Cite as: https://hdl.handle.net/11858/00-001M-0000-002B-5FAE-5

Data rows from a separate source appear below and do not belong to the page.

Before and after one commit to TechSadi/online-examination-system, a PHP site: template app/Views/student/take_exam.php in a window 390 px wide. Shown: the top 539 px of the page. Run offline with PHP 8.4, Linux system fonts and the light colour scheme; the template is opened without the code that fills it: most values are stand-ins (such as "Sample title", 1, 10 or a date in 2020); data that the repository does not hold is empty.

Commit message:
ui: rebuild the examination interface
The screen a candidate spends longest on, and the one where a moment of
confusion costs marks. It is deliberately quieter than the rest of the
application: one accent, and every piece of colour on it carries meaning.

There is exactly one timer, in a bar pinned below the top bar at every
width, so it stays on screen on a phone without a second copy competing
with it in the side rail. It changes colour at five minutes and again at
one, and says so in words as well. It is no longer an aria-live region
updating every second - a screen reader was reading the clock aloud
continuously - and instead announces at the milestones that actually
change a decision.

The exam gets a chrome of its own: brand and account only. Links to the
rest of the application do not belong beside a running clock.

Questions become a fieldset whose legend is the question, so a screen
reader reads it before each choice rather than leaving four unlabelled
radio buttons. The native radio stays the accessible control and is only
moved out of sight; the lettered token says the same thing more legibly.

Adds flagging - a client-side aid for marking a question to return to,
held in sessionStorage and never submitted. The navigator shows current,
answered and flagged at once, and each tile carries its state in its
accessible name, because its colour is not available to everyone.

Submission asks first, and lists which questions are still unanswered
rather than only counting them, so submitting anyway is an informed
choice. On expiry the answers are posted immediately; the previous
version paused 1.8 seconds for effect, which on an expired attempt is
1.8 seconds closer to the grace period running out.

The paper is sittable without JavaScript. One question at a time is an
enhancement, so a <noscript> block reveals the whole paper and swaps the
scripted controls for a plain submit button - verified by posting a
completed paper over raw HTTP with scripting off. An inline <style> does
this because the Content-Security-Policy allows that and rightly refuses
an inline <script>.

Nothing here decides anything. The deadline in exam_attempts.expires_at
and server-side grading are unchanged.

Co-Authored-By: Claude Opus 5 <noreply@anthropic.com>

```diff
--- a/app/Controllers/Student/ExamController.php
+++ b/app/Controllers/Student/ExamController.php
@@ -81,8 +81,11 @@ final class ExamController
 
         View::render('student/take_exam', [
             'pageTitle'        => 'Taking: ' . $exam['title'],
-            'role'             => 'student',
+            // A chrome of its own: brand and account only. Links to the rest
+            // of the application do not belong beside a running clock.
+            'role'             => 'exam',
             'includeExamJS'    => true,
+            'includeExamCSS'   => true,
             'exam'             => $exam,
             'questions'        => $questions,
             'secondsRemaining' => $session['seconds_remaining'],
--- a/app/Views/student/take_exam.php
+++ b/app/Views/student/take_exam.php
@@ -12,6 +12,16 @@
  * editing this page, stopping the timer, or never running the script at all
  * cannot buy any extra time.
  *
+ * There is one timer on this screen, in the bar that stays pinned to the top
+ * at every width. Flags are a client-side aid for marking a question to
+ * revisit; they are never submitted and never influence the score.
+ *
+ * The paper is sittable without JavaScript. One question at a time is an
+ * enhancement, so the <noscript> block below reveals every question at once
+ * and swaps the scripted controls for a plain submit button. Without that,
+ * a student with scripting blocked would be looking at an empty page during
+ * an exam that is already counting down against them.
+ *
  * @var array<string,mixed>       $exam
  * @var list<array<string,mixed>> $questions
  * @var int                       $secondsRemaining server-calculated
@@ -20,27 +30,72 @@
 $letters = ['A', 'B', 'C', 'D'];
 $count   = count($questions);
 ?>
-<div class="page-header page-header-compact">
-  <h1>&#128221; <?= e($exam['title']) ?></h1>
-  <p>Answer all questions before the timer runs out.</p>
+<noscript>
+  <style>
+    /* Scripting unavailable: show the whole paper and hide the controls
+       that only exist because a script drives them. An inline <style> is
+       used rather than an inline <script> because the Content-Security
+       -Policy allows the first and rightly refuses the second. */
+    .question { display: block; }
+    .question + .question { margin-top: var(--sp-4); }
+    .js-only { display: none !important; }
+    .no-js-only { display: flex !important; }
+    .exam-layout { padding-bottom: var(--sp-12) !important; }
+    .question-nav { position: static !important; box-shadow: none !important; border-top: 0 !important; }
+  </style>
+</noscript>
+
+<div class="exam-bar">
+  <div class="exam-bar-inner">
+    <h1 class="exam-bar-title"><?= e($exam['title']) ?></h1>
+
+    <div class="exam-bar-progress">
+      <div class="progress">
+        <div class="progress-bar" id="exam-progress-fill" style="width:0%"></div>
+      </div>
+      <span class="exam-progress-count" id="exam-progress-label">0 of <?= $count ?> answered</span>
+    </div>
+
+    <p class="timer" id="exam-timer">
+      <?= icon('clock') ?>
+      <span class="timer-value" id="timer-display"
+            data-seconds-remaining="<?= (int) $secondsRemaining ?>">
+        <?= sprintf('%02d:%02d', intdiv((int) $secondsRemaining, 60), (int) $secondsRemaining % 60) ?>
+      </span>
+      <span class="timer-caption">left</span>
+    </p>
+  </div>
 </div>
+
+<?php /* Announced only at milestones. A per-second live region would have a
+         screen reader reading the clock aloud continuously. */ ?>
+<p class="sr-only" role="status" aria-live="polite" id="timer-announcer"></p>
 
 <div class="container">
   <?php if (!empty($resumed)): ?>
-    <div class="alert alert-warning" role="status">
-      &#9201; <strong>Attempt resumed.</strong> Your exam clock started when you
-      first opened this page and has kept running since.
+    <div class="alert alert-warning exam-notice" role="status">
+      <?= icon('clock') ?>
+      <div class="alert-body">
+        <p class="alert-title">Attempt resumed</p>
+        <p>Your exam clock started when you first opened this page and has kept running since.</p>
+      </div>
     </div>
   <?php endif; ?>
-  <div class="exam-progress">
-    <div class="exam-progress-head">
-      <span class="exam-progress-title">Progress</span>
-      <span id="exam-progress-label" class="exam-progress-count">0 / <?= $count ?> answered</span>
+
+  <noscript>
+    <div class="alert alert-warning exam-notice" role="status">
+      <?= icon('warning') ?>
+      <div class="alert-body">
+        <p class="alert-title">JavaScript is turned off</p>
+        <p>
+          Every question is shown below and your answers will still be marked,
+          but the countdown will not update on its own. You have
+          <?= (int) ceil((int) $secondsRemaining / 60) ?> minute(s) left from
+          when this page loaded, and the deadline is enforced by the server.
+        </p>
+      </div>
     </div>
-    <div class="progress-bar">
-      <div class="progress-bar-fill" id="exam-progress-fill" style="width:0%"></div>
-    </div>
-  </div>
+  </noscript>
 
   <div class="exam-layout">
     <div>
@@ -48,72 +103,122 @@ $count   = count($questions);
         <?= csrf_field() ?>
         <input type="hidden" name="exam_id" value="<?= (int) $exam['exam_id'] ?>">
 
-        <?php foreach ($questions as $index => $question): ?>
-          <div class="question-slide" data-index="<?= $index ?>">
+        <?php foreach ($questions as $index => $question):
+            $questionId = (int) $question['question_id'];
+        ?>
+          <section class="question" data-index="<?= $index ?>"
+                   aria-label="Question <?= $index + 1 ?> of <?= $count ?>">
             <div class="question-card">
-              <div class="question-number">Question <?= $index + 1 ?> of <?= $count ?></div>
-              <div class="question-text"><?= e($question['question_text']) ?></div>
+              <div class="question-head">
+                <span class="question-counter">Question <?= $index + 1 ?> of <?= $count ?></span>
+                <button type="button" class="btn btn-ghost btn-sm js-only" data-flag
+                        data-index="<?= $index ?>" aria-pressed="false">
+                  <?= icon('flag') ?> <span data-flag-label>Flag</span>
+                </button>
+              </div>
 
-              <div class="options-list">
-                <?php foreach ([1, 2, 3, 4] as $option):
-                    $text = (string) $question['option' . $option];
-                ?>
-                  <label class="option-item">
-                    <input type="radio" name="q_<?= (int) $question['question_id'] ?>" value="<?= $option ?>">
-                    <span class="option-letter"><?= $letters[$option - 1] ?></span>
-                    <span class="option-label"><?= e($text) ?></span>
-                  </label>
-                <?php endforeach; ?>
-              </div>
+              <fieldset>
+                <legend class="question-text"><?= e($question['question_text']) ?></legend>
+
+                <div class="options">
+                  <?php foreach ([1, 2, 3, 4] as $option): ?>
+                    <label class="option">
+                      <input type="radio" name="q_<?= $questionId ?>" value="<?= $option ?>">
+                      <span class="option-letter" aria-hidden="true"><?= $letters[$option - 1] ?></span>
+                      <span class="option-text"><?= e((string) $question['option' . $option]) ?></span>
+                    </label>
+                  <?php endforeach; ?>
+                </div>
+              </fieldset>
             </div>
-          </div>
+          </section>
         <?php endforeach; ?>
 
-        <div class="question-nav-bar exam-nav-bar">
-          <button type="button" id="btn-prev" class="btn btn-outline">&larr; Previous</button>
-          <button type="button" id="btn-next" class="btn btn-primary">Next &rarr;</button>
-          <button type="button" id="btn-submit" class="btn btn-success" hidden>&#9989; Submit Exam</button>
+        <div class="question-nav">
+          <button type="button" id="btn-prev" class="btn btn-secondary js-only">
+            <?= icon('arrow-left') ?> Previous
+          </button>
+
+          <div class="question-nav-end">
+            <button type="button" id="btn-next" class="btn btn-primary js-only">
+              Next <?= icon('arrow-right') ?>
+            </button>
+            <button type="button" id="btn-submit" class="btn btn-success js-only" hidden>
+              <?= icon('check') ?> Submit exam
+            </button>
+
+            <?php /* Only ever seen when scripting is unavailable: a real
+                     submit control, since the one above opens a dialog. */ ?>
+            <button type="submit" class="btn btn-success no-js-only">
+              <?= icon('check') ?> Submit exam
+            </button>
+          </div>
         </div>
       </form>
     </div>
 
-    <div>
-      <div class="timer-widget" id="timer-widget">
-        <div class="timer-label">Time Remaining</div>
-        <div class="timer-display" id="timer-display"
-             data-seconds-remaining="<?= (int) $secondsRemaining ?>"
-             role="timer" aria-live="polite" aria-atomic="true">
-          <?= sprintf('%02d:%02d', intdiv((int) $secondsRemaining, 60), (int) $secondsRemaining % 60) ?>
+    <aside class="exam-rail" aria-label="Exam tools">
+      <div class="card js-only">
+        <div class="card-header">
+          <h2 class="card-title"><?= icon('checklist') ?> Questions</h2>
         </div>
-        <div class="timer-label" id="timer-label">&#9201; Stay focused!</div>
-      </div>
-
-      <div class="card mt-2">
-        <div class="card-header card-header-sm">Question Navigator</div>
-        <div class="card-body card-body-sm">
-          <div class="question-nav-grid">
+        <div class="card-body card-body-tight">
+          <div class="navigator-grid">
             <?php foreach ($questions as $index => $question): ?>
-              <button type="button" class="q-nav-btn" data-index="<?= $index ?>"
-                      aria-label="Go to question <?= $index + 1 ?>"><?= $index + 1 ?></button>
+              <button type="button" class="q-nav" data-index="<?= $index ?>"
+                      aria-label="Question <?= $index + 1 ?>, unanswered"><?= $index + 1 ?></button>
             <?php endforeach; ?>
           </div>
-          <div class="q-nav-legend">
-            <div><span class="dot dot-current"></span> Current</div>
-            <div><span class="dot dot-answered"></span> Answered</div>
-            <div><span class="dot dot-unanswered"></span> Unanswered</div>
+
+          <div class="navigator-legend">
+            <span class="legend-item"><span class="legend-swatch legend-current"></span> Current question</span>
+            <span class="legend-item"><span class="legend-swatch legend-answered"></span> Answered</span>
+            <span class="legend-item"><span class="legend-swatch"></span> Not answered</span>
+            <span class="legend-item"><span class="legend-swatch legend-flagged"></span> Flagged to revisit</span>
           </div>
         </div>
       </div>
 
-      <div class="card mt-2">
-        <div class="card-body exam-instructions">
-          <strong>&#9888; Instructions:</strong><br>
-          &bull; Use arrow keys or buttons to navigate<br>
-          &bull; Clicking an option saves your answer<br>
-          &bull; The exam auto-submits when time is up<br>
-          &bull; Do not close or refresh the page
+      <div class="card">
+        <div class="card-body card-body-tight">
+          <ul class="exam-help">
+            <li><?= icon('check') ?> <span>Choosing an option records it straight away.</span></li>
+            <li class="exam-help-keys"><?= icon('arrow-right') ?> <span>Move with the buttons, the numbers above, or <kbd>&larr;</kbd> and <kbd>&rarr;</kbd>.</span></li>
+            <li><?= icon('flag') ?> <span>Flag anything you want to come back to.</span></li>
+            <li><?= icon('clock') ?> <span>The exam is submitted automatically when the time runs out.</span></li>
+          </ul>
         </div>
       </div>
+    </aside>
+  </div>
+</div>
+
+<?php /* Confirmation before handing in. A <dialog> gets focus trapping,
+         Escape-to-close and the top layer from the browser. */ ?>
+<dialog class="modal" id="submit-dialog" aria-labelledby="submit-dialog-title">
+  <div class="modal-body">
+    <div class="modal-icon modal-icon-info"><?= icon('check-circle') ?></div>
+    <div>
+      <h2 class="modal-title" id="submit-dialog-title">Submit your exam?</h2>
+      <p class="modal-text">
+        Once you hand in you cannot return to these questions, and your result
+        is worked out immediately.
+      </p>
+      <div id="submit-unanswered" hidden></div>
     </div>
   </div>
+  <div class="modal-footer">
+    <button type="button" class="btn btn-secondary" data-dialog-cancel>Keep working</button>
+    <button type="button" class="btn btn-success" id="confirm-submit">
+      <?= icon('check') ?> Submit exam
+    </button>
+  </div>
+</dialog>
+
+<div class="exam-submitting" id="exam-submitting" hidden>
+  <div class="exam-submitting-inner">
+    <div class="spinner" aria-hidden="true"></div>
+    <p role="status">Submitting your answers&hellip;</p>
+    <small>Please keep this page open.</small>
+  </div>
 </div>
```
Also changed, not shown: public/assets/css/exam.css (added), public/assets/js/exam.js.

In liquid phase chemistry dynamic solute–solvent interactions often govern the path, ultimate outcome, and efficiency of chemical reactions. These steps involve many-body movements on subpicosecond time scales and thus ultrafast structural tools capable of capturing both intramolecular electronic and structural changes, and local solvent structural changes are desired. We have studied the intra- and intermolecular dynamics of a model chromophore, aqueous [Fe(bpy)3]2+, with complementary X-ray tools in a single experiment exploiting intense XFEL radiation as a probe. We monitored the ultrafast structural rearrangement of the solute with X-ray emission spectroscopy, thus establishing time zero for the ensuing X-ray diffuse scattering analysis. The simultaneously recorded X-ray diffuse scattering patterns reveal slower subpicosecond dynamics triggered by the intramolecular structural dynamics of the photoexcited solute. By simultaneous combination of both methods only, we can extract new information about the solvation dynamic processes unfolding during the first picosecond (ps). The measured bulk solvent density increase of 0.2% indicates a dramatic change of the solvation shell around each photoexcited solute, confirming previous ab initio molecular dynamics simulations. Structural changes in the aqueous solvent associated with density and temperature changes occur with ∼1 ps time constants, characteristic for structural dynamics in water. This slower time scale of the solvent response allows us to directly observe the structure of the excited solute molecules well before the solvent contributions become dominant.